The NDP claimed 53 ridings, Wildrose formed opposition with 21 seats and the PCs were decimated to third place with just 10 seats. There was an urban-rural divide, with major urban centres including Calgary, Edmonton, Lethbridge, and Medicine Hat falling to the NDP.
“Friends, I believe that change has finally come to Alberta. New people, new ideas and a fresh start for our great province,” said newly elected Premier Rachel Notley during her victory speech.
“Albertans have voted for change and one of the changes that they voted for is a new kind of respect and a new kind of relationship with their government.”
“Albertans across the province have told me that they are tired of old, entitled approaches that leave them out of conversations about their livelihoods, about their services and about their families. Whether you are a business leader, a union leader, a municipal leader, someone who leads in our civil society or whether you are a plain-old just great wonderful Albertan, let me say this to you: Our legislature belongs to you.”
Few people believed the polls ahead of the election, which predicted the NDP would have a double digit lead against the PCs and Wildrose.
After running consecutive government mandates since 1971, the future of the PCs is now in question following this crushing defeat.
In his post-election speech, outgoing Premier Jim Prentice announced he would step down from his positions as the government leader and MLA for his riding, effective immediately.
“As leader of the party, I accept responsibility for tonight’s outcome. I also accept responsibility for the decisions that led up to this evening,” he said. “Clearly… my contribution to public life is at an end.

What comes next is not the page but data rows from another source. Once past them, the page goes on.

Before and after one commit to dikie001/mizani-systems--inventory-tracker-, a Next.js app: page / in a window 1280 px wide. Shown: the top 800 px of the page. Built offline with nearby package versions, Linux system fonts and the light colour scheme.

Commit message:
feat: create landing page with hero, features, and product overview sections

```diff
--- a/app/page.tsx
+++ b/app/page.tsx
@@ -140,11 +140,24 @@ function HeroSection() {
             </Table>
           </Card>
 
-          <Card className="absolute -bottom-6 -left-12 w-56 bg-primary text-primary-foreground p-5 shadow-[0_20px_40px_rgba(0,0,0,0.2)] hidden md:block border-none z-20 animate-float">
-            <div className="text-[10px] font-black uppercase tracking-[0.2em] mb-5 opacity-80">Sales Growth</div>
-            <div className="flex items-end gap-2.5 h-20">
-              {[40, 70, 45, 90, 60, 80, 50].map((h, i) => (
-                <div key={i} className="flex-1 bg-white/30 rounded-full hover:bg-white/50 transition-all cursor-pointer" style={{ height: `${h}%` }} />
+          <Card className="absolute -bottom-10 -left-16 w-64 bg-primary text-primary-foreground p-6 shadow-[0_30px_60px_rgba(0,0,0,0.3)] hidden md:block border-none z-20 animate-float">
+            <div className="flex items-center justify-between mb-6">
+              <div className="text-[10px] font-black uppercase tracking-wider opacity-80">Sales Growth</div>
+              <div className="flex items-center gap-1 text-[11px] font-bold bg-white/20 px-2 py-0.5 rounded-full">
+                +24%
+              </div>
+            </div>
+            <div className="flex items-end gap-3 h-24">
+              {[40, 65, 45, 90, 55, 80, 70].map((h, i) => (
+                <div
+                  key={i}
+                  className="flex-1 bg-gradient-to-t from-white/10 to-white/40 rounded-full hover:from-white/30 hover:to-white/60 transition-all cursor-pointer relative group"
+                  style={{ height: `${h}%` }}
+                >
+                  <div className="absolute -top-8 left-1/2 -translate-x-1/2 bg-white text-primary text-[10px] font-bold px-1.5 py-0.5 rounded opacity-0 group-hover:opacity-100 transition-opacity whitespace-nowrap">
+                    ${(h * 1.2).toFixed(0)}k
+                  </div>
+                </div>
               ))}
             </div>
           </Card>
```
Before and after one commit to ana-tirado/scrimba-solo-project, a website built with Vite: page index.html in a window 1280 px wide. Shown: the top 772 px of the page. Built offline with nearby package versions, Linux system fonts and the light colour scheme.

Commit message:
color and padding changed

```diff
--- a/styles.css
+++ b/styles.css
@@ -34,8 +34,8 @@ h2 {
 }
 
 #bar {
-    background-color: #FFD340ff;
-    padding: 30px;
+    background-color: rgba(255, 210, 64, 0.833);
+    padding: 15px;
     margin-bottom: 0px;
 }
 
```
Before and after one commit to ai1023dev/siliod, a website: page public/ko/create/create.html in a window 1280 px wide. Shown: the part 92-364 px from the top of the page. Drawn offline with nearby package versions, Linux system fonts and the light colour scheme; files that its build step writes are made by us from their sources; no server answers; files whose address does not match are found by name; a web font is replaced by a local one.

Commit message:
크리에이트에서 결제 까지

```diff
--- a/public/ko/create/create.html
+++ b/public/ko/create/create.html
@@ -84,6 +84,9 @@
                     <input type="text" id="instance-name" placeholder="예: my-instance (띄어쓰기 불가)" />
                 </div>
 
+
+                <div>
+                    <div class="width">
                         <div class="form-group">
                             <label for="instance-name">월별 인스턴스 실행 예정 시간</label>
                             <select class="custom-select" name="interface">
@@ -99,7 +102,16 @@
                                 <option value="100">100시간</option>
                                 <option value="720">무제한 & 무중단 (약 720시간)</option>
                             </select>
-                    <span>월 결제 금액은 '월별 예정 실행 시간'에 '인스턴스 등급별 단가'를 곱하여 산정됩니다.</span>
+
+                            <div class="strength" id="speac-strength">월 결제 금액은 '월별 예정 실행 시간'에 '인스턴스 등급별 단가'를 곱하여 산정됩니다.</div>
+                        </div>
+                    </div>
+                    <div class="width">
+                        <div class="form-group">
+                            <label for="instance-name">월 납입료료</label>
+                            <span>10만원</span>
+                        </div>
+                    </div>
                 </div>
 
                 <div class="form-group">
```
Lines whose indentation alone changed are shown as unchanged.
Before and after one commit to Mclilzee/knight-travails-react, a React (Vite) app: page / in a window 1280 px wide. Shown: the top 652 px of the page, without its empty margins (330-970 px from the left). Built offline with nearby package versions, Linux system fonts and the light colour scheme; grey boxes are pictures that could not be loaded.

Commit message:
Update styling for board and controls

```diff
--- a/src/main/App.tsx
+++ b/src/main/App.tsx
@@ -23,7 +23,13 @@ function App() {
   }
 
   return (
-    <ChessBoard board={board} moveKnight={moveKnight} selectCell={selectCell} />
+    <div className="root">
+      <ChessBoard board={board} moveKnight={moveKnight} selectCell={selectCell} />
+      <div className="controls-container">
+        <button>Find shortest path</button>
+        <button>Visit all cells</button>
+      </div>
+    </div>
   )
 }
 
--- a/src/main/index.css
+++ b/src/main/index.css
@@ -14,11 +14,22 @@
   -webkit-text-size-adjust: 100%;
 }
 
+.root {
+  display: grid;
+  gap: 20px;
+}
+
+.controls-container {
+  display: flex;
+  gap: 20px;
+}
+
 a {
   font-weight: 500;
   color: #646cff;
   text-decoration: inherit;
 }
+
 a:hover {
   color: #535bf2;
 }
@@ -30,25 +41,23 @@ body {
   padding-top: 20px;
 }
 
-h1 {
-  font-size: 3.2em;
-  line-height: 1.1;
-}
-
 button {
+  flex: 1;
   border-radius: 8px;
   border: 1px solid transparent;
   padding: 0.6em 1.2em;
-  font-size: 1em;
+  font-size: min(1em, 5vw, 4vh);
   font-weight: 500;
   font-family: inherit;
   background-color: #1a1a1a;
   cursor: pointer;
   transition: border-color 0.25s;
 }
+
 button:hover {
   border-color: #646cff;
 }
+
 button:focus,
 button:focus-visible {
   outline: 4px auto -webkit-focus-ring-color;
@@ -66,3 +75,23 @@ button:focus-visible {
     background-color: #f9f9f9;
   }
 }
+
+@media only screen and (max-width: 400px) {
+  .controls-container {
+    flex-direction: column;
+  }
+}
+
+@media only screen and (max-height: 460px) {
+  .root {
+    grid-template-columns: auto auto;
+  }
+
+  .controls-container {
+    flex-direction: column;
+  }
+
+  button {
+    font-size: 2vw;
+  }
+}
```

It is time for me to dedicate my time to other responsibilities I have as a husband, and as a father and a grandfather.”
Prentice became Premier last September, replacing interim leader David Hancock who had stepped in following Alison Redford’s resignation over a spending scandal.
The election was held a year earlier than what is legally required as Prentice wanted Albertans to approve his budget consisting of tax increases and a massive $5-billion deficit, which is partially to fund public projects.
But provincial voters instead went for the NDP who had vowed that corporate income taxes would be hiked to raise revenues for education and health care programs. The province’s energy sector royalties would also be reviewed given that royalty levels are currently below the market value of other jurisdictions.
The Wildrose Party won the opposition seats with their platform of no tax increases, a balanced budget by 2017, and spending cuts.
It remains to be seen how the Alberta NDP win will affect British Columbia, however it is likely that discourse between both provincial governments on pipelines will change drastically.
The Alberta NDP win could also have an impact on the federal election scheduled for this fall. The provincial-level party is affiliated with the federal NDP.